• **Extracted material**
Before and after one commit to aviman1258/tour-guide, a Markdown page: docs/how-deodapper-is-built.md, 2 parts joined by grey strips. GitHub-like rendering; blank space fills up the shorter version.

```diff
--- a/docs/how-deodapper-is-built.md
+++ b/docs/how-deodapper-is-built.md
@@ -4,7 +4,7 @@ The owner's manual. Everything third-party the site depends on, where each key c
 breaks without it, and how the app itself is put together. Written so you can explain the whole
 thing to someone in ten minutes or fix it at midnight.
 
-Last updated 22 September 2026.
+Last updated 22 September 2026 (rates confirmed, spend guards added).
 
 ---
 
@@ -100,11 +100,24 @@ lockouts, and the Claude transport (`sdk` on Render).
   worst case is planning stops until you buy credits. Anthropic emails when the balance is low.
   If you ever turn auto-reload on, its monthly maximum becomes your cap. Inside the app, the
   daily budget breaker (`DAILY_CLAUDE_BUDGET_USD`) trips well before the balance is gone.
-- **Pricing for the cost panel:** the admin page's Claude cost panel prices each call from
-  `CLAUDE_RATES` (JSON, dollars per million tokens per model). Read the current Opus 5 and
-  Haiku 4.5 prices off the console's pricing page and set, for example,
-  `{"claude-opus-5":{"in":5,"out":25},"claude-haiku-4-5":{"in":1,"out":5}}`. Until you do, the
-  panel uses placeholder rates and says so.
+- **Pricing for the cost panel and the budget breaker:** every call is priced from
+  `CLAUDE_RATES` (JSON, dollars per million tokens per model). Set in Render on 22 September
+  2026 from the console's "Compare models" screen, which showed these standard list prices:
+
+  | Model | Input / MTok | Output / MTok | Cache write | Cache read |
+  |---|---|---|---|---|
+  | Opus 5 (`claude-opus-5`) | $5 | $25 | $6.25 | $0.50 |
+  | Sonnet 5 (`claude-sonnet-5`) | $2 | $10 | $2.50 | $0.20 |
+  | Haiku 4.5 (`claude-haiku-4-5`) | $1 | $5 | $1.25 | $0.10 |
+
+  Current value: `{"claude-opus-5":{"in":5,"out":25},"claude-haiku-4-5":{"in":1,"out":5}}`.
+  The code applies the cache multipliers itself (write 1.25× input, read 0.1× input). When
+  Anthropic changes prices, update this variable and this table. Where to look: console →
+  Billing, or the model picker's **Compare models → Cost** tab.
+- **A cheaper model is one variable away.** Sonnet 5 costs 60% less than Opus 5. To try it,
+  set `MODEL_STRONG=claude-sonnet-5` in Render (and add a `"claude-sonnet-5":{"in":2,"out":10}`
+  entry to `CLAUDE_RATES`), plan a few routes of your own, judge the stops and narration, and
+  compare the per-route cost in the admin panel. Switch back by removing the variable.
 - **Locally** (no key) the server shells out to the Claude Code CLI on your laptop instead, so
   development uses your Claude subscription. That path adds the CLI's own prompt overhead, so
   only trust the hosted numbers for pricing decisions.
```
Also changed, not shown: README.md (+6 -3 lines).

• **How to complete this task**
In the entries above, find each line with "from" and copy it.

• **Task output**
-- **Pricing for the cost panel:** the admin page's Claude cost panel prices each call from
+- **Pricing for the cost panel and the budget breaker:** every call is priced from
+  2026 from the console's "Compare models" screen, which showed these standard list prices:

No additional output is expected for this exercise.